WASHINGTON (Reuters) - Democratic U.S. Representative Jim Moran, a 12-term Virginia liberal, became on Wednesday the third member of his party this week to announce he will not seek re-election in November.
The announcements came amid growing signs that President Barack Obama’s party faces a steep climb in its bid to win control of the House of Representatives from Republicans in this year’s elections.
Moran made no mention of the battle for the House in his announcement. He said he was ready to retire from Congress when his term ends this year.
“It’s time to close this chapter of my life,” Moran, 68, said in a statement.
Moran’s district lies just south of Washington. He has represented Virginia in the House for more than 23 years and is a member of the chamber’s powerful Appropriations Committee.

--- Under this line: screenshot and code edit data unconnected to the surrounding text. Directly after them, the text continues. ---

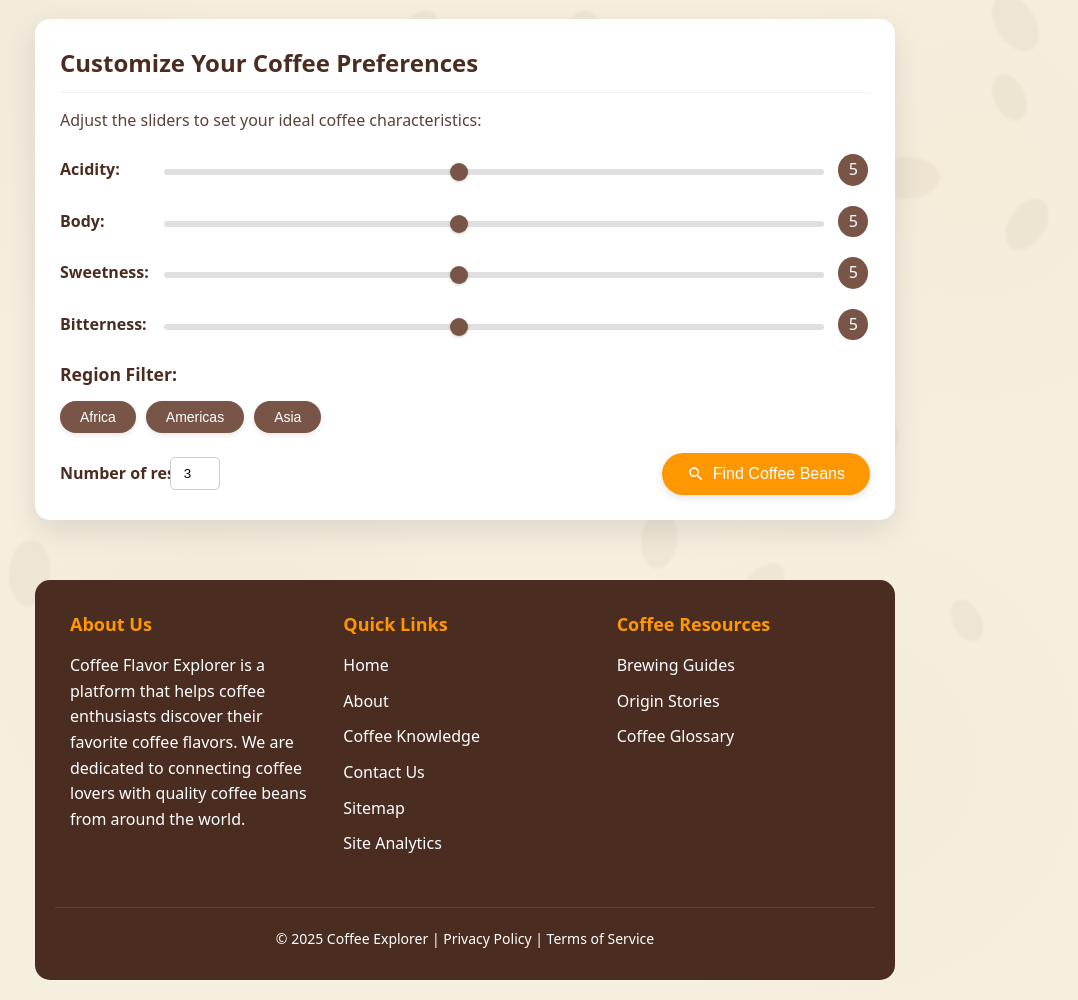
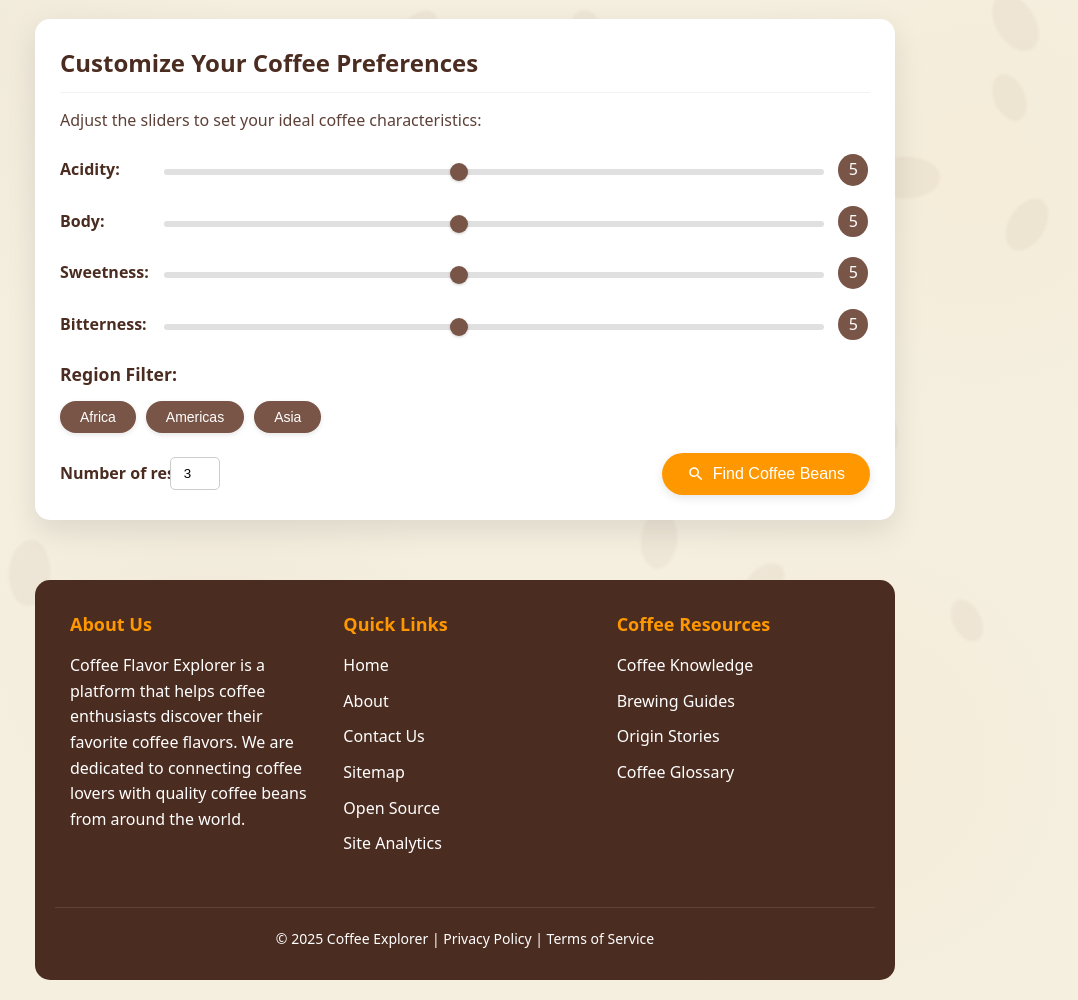
Before and after one commit to lam0819/coffeematcher.me, a plain HTML site: page index.html in a window 1280 px wide. Shown: the part 191-1191 px from the top of the page, without its empty margins (175-1253 px from the left). Drawn offline with Linux system fonts and the light colour scheme; a web font is replaced by a local one.

Commit message:
Add files via upload

```diff
--- a/index.html
+++ b/index.html
@@ -255,9 +255,9 @@
                 <ul>
                     <li><a href="/" data-i18n="home">首頁</a></li>
                     <li><a href="/" data-i18n="about">關於</a></li>
-                    <li><a href="/" data-i18n="blog">咖啡知識</a></li>
                     <li><a href="/" data-i18n="contact">聯絡我們</a></li>
                     <li><a href="/sitemap.xml" data-i18n="sitemap">網站地圖</a></li>
+                    <li><a target="_blank" href="https://github.com/lam0819/coffeematcher.me" data-i18n="github-opensource">開源</a></li>
                     <li><a target="_blank" href="https://dashboard.simpleanalytics.com/coffeematcher.me" data-i18n="site-analytics">網站數據</a></li>
                 </ul>
             </div>
@@ -265,6 +265,7 @@
             <div class="footer-section">
                 <h3 data-i18n="coffee-resources">咖啡資源</h3>
                 <ul>
+                    <li><a href="#" data-i18n="blog">咖啡知識</a></li>
                     <li><a href="#" data-i18n="brewing-guides">沖煮指南</a></li>
                     <li><a href="#" data-i18n="origin-stories">產地故事</a></li>
                     <li><a href="#" data-i18n="coffee-glossary">咖啡術語</a></li>
--- a/js/coffee-explorer.js
+++ b/js/coffee-explorer.js
@@ -75,7 +75,8 @@ const translations = {
         'coffee-glossary': '咖啡術語',
         'privacy-policy': '隱私政策',
         'terms-of-service': '服務條款',
-        'site-analytics' : '網站分析'
+        'site-analytics' : '網站分析',
+        'github-opensource' : '開源'
     },
     'en': {
         'title': 'Coffee Flavor Explorer',
@@ -152,7 +153,8 @@ const translations = {
         'coffee-glossary': 'Coffee Glossary',
         'privacy-policy': 'Privacy Policy',
         'terms-of-service': 'Terms of Service',
-        'site-analytics' : 'Site Analytics'
+        'site-analytics' : 'Site Analytics',
+        'github-opensource' : 'Open Source'
     }
 };
 // English version coffee beans database
```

On Monday, Representative George Miller of California, an ally of House Democratic leader Nancy Pelosi, announced plans to leave at the end of his term this year.
On Tuesday, New York Democrat Bill Owens of New York said he would not seek re-election this year after taking office in 2009.
David Wasserman, who tracks House races for the nonpartisan Cook Political Report, said the recent retirements show that “Democrats are not very optimistic about taking back the House.”
Wasserman predicted that Republicans will not only retain the House, but increase their majority - which now stands at 233 to 200, with two vacancies - by up to 10 seats.
Wasserman said Republicans have an advantage in midterm elections because people who tend to vote in these non-presidential contests are generally older and more likely to vote Republican.
Democrats up for re-election also face voters who are increasingly critical of Obama, largely because of the botched rollout of the president’s landmark healthcare program.
Despite the recent spurt in Democratic House retirements, 17 Republicans in the chamber have announced plans not to seek re-election this year, compared to 13 Democrats. The overall number of announced retirements reflects the historical average.
In his announcement, Moran praised the bipartisan $1.1 trillion spending bill, which is scheduled for a vote in the House on Wednesday. Moran has worked in a mostly gridlocked Congress in recent years.
“I’ve seen the appropriations process at its height, and more recently its nadir,” Moran said.
“We’ve achieved a bipartisan agreement that deserves support. It represents a budgetary cease-fire and I hope a historic turning point in getting this necessary funding process back on track,” the lawmaker said.
Editing by Amanda Kwan